Think Monty Python, SNL or Key & Peele, but here and now, and right before your eyes.

Featuring unique performances from Lovely Stuff, the Underthings, and the live debut of Youtube sketch group Kings of the Harpies.

Tightrope Dublin

Neil + 1

A night of improv starring Neil Curran (him off the telly!) at Smock Alley.

To wit:

Neil +1 is a unique improvised theatre show starring Neil Curran and a random audience member. Completely unplanned and improvised, an audience member is invited up on stage and becomes a leading performer in the show!

There are no tricks, plants or gimmicks; everything is made up on the spot. What unfolds is an alternative view of the life of the audience member, unfolding through improvised narrative.


Bill and Bob are the improvising duo of Shane Robinson and Tamryn Reinecke.

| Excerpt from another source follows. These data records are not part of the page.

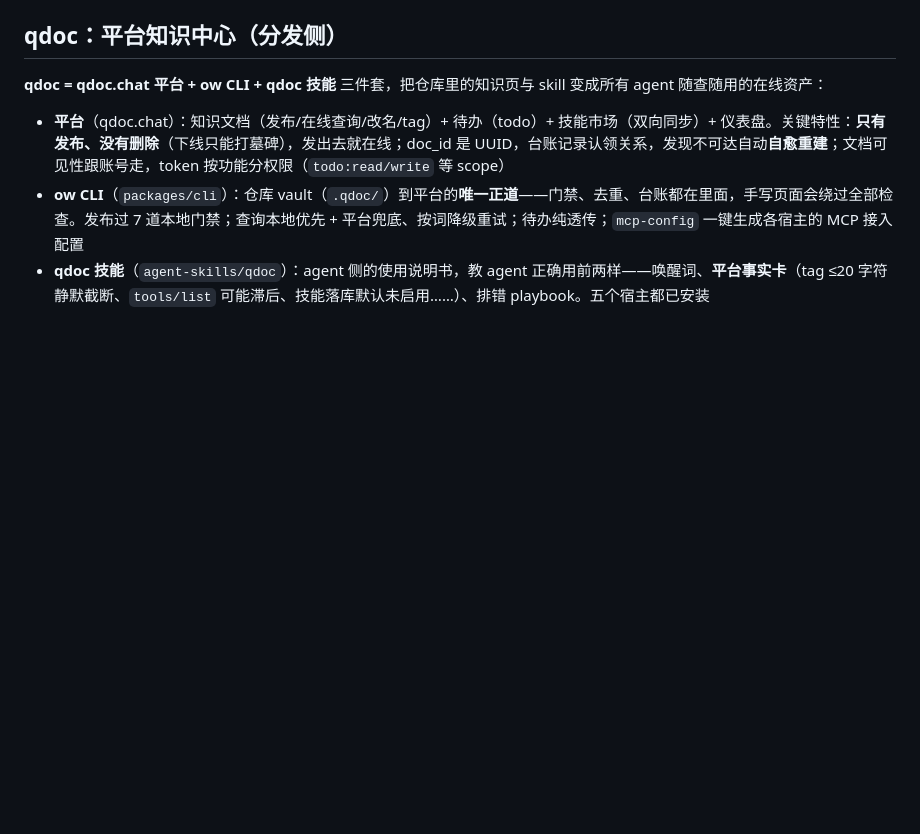
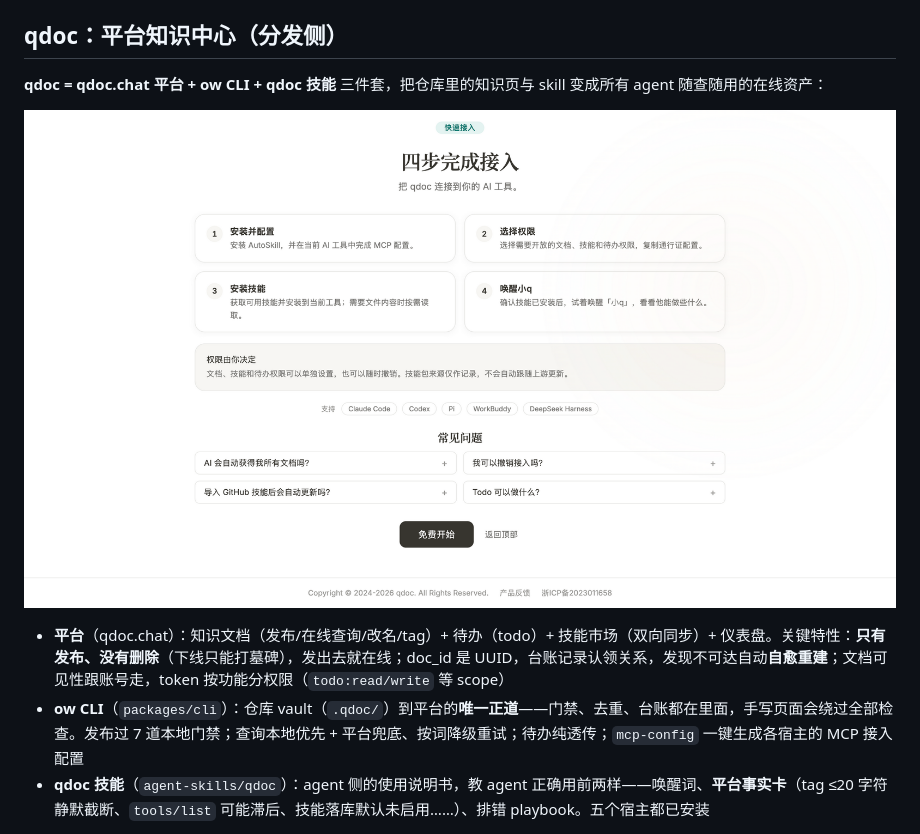
Before and after one commit to mingyao743/AutoSkill4Personal, a Markdown page: README.md, the part around the change. Drawn GitHub-style; pictures changed too: assets/qdoc-landing.png (added); blank space fills up the shorter version.

Commit message:
docs: README qdoc 部分加平台 landing 截图

```diff
--- a/README.md
+++ b/README.md
@@ -66,6 +66,8 @@ ow doctor --host opencode
 ## qdoc：平台知识中心（分发侧）
 
 **qdoc = qdoc.chat 平台 + ow CLI + qdoc 技能** 三件套，把仓库里的知识页与 skill 变成所有 agent 随查随用的在线资产：
+
+![qdoc.chat —— 你的个人知识库，由 AI 驱动：知识集中管理，技能持续复用](assets/qdoc-landing.png)
 
 - **平台**（qdoc.chat）：知识文档（发布/在线查询/改名/tag）+ 待办（todo）+ 技能市场（双向同步）+ 仪表盘。关键特性：**只有发布、没有删除**（下线只能打墓碑），发出去就在线；doc_id 是 UUID，台账记录认领关系，发现不可达自动**自愈重建**；文档可见性跟账号走，token 按功能分权限（`todo:read/write` 等 scope）
 - **ow CLI**（`packages/cli`）：仓库 vault（`.qdoc/`）到平台的**唯一正道**——门禁、去重、台账都在里面，手写页面会绕过全部检查。发布过 7 道本地门禁；查询本地优先 + 平台兜底、按词降级重试；待办纯透传；`mcp-config` 一键生成各宿主的 MCP 接入配置
```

They perform a specific style of improv creating real characters from the quirks of human nature.

Neil + 1 at the Smock Alley


Improv maestro Neil Curran (him off the telly) writes:

The Tightrope is Dublin’s only twice weekly improv night taking place in Anseo [Camden Street, Dublin 2] and we are pleased to be launching our monthly theatre night at the Pearse Centre Theatre pPearse Street, Dublin 2] this coming Friday.

Kicking of the theatre season are two of Dublin’s top improv groups; Auto-Correbt with their “Choose Your Own Adventure” show and Jess’s’s’s with the Edinburgh Fringe hit, “Poetic Jesstice”.

Tickets €10/€8.

The Tightrope January Theatre Night 2018

Chris Fair

Free next Tuesday?

Acclaimed Chicago performance artist Chris Fair kicks off his European Tour of the “Laser Comedy Show” in the Powerscourt Theatre, Powerscourt Town Centre, Dublin 2 at 7.30pm.

Laser Comedy?


The Laser Comedy Show is a one of a kind, improvised story telling experience. Chris uses Laser Reactive Technology to draw characters and scenery with a cinematic sense on a glow in the dark screen, which the lines fade in moments like a high tech etch-a-sketch.

Chris brings the characters to life by voicing them over, creating sound effects, music and continually drawing action to turn a 2-D screen into a 3-D world.

With support from Neil+1 (Neil Curran – yes, him off the telly!)

Laser Comedy Show at the  Powerscourt Theatre

The show moves to the Accidental Theatre, Belfast on February 17.